While a dense mesh of small cells is needed for proper urban 5G coverage, multiple meshes run by competing operators are needless. They are not even needed for reliability and multi-vendor business continuity, because well designed small-cell networks are inherently redundant.
Does this mean that the first operator who builds an urban 5G system obtains a monopoly? Not quite! The fact that 5G allows for network slicing and that overloading one slice does not compromise the other slices allows for a separation of 5G transport and 5G user services (voice, data, multimedia, whatever).
A 5G transport system that caters to multiple service providers is called a neutral host. It implements multi-tenant 5G transport, meaning each tenant gets their slice.
This layering follows another recent trend in the telecom industry: separating the service business from the cell site infrastructure business, spinning off the latter onto tower companies. Because there are no towers in an urban small cell environment, it makes sense to combine the small cells of the 5G radio access network (RAN) with 5G core operations, and handle user services separately.
The model is not without pitfalls. Can the operator of a 5G transport system be forced to run their system as a neutral host, opening it to multiple tenants competing for user services? If so, would they unfairly favor the neutral host operator's own services business?
What if expectations of the network and its coverage differ between tenants specializing in different service types, such as low-latency communication services for self-driving vehicles or enhanced mobile broadband for mobile TV?
There is reason to be optimistic, since the sub-provider business is already established in LTE and works commercially.
5GCity has developed an architectural concept for the neutral host that separates tenants by way of network slices and network virtualization through a software-defined network, or SDN. They are also preparing for the future, when multi-access edge computing (MEC) will be dominant:
The 5GCity Neutral Host infrastructure dashboard allows operators and interested parties to develop slices using a set of virtualized resources according to their needs. [It] also enables SDN-based virtual RAN slicing and RAN function virtualization for 5G, LTE and Wi-Fi.
5GCity Neutral Host is also aligned to 5G performance requirements by providing edge computing capabilities. This will result in real-time access to radio network information unlocking the potential of advanced future applications.
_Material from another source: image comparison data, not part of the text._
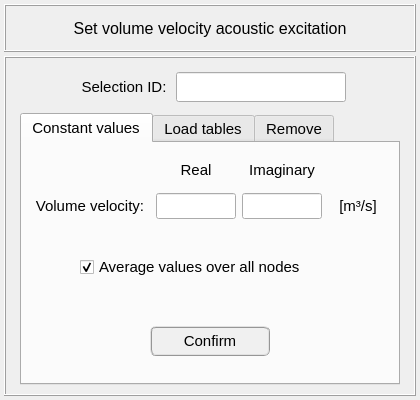
MOPT-UFSC/VIBRA, file data/ui_files/model/acoustic/volume_velocity_input.ui: the form before one commit.
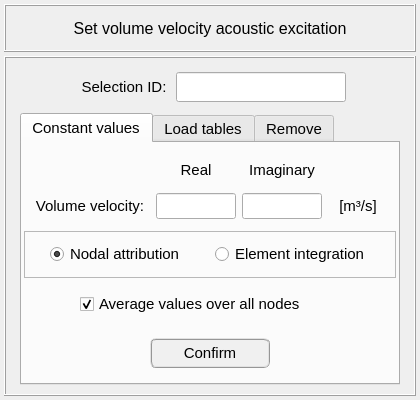
The form after the commit.

What changed in the file:
```diff
--- a/data/ui_files/model/acoustic/volume_velocity_input.ui
+++ b/data/ui_files/model/acoustic/volume_velocity_input.ui
@@ -299,47 +299,7 @@
           <property name="spacing">
            <number>2</number>
           </property>
-          <item row="1" column="0">
-           <widget class="QFrame" name="frame_20">
-            <property name="frameShape">
-             <enum>QFrame::NoFrame</enum>
-            </property>
-            <property name="frameShadow">
-             <enum>QFrame::Raised</enum>
-            </property>
-            <layout class="QGridLayout" name="gridLayout_18">
-             <item row="0" column="0">
-              <widget class="QCheckBox" name="checkBox_averaged_constant_values">
-               <property name="minimumSize">
-                <size>
-                 <width>260</width>
-                 <height>0</height>
-                </size>
-               </property>
-               <property name="maximumSize">
-                <size>
-                 <width>260</width>
-                 <height>16777215</height>
-                </size>
-               </property>
-               <property name="font">
-                <font>
-                 <family>MS Shell Dlg 2</family>
-                 <pointsize>11</pointsize>
-                </font>
-               </property>
-               <property name="text">
-                <string>Average values over all nodes</string>
-               </property>
-               <property name="checked">
-                <bool>true</bool>
-               </property>
-              </widget>
-             </item>
-            </layout>
-           </widget>
-          </item>
-          <item row="2" column="0">
+          <item row="3" column="0">
            <widget class="QFrame" name="frame_7">
             <property name="minimumSize">
              <size>
@@ -669,6 +629,129 @@
             </layout>
            </widget>
           </item>
+          <item row="2" column="0">
+           <widget class="QFrame" name="frame_20">
+            <property name="frameShape">
+             <enum>QFrame::NoFrame</enum>
+            </property>
+            <property name="frameShadow">
+             <enum>QFrame::Raised</enum>
+            </property>
+            <layout class="QGridLayout" name="gridLayout_18">
+             <item row="0" column="0">
+              <widget class="QCheckBox" name="checkBox_averaged_constant_values">
+               <property name="minimumSize">
+                <size>
+                 <width>260</width>
+                 <height>0</height>
+                </size>
+               </property>
+               <property name="maximumSize">
+                <size>
+                 <width>260</width>
+                 <height>16777215</height>
+                </size>
+               </property>
+               <property name="font">
+                <font>
+                 <family>MS Shell Dlg 2</family>
+                 <pointsize>11</pointsize>
+                </font>
+               </property>
+               <property name="text">
+                <string>Average values over all nodes</string>
+               </property>
+               <property name="checked">
+                <bool>true</bool>
+               </property>
+              </widget>
+             </item>
+            </layout>
+           </widget>
+          </item>
+          <item row="1" column="0">
+           <widget class="QFrame" name="frame_16">
+            <property name="frameShape">
+             <enum>QFrame::StyledPanel</enum>
+            </property>
+            <property name="frameShadow">
+             <enum>QFrame::Raised</enum>
+            </property>
+            <layout class="QGridLayout" name="gridLayout_10">
+             <property name="leftMargin">
+              <number>0</number>
+             </property>
+             <property name="topMargin">
+              <number>0</number>
+             </property>
+             <property name="rightMargin">
+              <number>0</number>
+             </property>
+             <property name="bottomMargin">
+              <number>0</number>
+             </property>
+             <item row="0" column="0">
+              <widget class="QFrame" name="frame_29">
+               <property name="frameShape">
+                <enum>QFrame::NoFrame</enum>
+               </property>
+               <property name="frameShadow">
+                <enum>QFrame::Raised</enum>
+               </property>
+              </widget>
+             </item>
+             <item row="0" column="1">
+              <widget class="QRadioButton" name="radioButton_nodal_attribution_constant">
+               <property name="maximumSize">
+                <size>
+                 <width>16777215</width>
+                 <height>16777215</height>
+                </size>
+               </property>
+               <property name="text">
+                <string>Nodal attribution</string>
+               </property>
+               <property name="checked">
+                <bool>true</bool>
+               </property>
+              </widget>
+             </item>
+             <item row="0" column="2">
+              <widget class="QFrame" name="frame_30">
+               <property name="frameShape">
+                <enum>QFrame::NoFrame</enum>
+               </property>
+               <property name="frameShadow">
+                <enum>QFrame::Raised</enum>
+               </property>
+              </widget>
+             </item>
+             <item row="0" column="3">
+              <widget class="QRadioButton" name="radioButton_element_intetgration_constant">
+               <property name="maximumSize">
+                <size>
+                 <width>16777215</width>
+                 <height>16777215</height>
+                </size>
+               </property>
+               <property name="text">
+                <string>Element integration</string>
+               </property>
+              </widget>
+             </item>
+             <item row="0" column="4">
+              <widget class="QFrame" name="frame_28">
+               <property name="frameShape">
+                <enum>QFrame::NoFrame</enum>
+               </property>
+               <property name="frameShadow">
+                <enum>QFrame::Raised</enum>
+               </property>
+              </widget>
+             </item>
+            </layout>
+           </widget>
+          </item>
          </layout>
         </widget>
         <widget class="QWidget" name="tab_load_tables">
```
Left out of the diff: 335 changed lines with no effect on the pictures.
Interestingly, the neutral host model is widely accepted in rural areas as well, providing a way to share infrastructure cost among multiple providers and reduce the cost-to-consumer ratio in rural 5G.
What this means for network operators
Potentially, the biggest impact of small cells and neutral hosts is the proliferation of Open RAN, which I discussed thoroughly here.
In her article on multi-operator RAN (abbreviated as MORAN) author Shin Yuan Kee predicts that by 2030, Open RAN will command approximately 60% of a $50 billion market that includes all RAN deployments lumped together. In 2026, she expects Open RAN to account for less than 40%.
In contrast, the Small Cell Forum expects Open RAN to dominate small-cell installations with 80% of deployments by 2026, as shown in the chart below. In small cells, O-RAN adoption is stronger and faster.
The dominance of Open RAN in small-cell deployments
How is that possible?
According to the Small Cell Forum, open architectures are likely to be adopted at scale first in small cell networks, especially enterprises and smart cities, because these will be largely greenfield roll-outs, often by non-traditional operators. That means the impact of the open network can be maximized because there is no legacy to manage … and the operator does not face the cost and risk of transitioning an installed macro RAN to a brand new architecture.
Obviously, traditional and non-traditional network operators will need to adopt different strategies for modernizing their legacy mobile networks and tapping new revenue streams from urban, rural and enterprise private 5G deployments based on small-cell technology.